January 2, 2015
The TED clip above features cardiologist Jonathan Sackner-Bernstein and he makes the case that age is/can be an advantage in making discoveries or coming up with new ideas and products.
He also makes the point that it’s your obligation to do something about any insights you might have, as even though you may not have the ‘energy of youth’, you do have the wisdom of experience. He gives a variety of interesting examples that support his case and has the nice turn of phrase ‘the wisdom to be successful’.
I found his own story very compelling (15:45 in the video) where he had a hunch that something was wrong with a widely acclaimed drug for heart disease. The end result was that the drug got turned down, making a massive impact on healthcare (financial and medical). The process for carrying this through must have been unbelievably tough, both in steadfastly believing his hunch as well as relentlessly pursuing it’s consequences. Obviously sometimes you’re going to be wrong but that shouldn’t be an obstacle to taking action (fear of failure).

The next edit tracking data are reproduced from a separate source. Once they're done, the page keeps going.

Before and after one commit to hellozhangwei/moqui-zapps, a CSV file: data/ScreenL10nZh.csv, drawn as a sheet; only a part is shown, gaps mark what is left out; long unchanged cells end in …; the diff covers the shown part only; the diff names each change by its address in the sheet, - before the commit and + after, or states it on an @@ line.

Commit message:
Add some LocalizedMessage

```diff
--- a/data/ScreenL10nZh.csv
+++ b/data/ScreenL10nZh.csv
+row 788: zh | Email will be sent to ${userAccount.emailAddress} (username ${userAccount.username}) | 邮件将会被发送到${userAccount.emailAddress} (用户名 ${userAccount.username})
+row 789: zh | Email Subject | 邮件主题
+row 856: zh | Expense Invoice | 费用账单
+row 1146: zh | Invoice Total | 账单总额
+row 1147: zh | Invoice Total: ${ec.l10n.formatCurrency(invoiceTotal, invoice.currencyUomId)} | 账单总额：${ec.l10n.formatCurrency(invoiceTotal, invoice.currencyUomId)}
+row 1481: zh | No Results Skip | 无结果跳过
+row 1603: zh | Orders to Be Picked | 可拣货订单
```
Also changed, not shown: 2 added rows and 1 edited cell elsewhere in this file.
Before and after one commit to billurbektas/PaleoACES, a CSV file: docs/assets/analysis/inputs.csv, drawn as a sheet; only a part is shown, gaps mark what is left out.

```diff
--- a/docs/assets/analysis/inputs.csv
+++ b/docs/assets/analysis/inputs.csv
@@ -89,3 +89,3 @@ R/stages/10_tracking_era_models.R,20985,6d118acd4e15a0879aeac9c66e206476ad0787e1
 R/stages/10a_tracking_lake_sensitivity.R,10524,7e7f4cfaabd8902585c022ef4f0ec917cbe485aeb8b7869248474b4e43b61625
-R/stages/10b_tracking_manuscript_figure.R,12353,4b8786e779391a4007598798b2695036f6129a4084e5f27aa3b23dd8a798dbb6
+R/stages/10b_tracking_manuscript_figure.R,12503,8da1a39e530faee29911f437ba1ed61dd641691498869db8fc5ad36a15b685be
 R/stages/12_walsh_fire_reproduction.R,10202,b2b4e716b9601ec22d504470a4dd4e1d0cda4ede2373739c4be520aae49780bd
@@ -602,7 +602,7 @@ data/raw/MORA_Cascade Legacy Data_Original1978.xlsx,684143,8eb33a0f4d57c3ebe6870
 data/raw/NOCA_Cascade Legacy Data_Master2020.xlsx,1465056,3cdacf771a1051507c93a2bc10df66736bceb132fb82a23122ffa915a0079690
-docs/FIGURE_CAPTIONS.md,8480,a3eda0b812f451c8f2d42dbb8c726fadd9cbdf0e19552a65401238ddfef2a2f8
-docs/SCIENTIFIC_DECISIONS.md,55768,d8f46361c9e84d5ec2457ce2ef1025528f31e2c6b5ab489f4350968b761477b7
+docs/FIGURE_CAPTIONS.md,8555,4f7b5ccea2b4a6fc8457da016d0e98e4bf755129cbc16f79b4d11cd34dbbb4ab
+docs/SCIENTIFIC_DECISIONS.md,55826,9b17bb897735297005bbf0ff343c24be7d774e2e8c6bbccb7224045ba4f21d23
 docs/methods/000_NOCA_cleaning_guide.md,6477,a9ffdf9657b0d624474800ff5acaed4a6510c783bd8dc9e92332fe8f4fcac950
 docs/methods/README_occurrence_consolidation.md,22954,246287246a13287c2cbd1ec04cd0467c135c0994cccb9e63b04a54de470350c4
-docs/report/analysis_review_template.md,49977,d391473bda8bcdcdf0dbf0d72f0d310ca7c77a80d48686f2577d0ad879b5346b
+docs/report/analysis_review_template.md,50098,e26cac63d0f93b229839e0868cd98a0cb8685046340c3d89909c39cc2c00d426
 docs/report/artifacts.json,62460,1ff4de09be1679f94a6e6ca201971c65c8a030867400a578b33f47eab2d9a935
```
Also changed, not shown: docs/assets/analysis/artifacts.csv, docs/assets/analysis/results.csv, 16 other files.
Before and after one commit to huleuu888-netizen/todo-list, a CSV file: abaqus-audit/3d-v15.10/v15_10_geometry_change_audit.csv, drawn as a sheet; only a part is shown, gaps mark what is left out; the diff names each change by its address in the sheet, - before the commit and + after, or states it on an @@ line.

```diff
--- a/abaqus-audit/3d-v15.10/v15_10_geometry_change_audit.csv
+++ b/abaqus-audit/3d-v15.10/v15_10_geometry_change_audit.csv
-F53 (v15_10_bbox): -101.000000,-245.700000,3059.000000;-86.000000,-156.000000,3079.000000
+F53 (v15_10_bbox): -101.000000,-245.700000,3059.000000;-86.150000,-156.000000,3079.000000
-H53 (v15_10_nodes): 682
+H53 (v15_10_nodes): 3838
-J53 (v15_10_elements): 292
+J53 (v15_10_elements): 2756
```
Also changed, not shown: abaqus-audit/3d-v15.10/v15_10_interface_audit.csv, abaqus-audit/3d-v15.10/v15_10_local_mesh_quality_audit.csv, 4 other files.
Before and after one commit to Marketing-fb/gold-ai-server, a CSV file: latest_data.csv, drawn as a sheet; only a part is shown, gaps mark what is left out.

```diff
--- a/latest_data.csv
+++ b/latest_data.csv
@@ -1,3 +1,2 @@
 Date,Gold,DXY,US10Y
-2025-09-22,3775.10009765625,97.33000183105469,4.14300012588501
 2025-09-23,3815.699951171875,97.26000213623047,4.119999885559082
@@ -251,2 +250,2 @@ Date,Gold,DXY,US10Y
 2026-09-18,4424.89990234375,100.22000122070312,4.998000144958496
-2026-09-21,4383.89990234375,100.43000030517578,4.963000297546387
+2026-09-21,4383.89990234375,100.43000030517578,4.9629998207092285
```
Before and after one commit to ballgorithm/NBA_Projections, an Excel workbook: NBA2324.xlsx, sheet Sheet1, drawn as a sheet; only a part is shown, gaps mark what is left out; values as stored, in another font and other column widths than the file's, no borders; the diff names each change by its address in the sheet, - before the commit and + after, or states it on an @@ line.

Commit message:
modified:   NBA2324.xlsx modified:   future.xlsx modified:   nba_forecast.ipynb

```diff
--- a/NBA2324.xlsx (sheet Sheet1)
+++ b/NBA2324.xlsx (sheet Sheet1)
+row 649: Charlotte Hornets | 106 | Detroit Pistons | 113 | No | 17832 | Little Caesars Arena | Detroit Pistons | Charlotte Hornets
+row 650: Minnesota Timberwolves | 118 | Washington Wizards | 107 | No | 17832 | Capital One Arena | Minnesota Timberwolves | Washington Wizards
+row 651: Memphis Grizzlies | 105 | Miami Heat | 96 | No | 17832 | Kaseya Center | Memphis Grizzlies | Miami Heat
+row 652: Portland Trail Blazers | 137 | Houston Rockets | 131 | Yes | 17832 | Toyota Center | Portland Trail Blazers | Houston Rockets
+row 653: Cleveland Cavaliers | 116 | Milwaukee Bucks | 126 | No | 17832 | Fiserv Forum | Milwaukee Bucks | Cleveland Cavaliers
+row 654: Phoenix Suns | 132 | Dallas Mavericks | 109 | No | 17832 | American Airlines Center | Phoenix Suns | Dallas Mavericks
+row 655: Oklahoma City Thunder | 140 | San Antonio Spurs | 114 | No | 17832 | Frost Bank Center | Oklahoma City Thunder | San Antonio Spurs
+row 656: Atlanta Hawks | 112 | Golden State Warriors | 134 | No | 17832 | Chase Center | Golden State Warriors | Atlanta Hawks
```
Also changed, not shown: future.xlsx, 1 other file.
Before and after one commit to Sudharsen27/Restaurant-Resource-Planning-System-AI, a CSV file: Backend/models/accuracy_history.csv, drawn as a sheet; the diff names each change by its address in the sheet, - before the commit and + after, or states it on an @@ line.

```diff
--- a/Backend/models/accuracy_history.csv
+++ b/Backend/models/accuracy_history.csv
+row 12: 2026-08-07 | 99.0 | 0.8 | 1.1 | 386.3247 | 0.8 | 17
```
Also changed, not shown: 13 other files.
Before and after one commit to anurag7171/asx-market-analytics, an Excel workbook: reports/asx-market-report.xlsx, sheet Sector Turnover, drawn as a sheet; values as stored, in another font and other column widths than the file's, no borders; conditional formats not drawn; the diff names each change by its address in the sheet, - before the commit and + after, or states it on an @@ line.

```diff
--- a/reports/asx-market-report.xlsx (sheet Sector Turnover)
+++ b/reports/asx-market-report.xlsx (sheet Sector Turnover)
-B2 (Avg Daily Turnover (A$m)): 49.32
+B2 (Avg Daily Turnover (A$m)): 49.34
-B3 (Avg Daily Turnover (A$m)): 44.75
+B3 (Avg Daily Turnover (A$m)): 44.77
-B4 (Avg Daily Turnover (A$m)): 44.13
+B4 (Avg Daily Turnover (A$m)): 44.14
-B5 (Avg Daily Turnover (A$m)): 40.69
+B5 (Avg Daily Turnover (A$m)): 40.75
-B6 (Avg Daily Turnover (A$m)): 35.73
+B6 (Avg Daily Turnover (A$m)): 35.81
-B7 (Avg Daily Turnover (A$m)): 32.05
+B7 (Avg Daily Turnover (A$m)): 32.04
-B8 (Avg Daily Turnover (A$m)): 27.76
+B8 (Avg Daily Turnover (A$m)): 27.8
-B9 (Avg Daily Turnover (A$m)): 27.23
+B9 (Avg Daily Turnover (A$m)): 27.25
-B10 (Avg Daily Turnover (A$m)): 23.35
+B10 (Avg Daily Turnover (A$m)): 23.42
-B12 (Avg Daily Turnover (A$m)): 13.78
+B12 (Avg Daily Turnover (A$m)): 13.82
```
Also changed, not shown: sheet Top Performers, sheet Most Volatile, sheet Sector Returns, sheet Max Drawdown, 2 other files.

I have to admit that I’ve fallen into this trap myself, thinking that most interesting things need the vitality and curiosity of youth. That obviously has an important role to play but, as he emphasises, it’s only part of the story and ‘making a difference’ can anyway take a variety of forms. Like Fleming (who was 47 at the time), keep an eye out for your mould, it’s probably already in front of you!
I came across this clip by chance and found it very inspiring, especially as the New Year is just starting.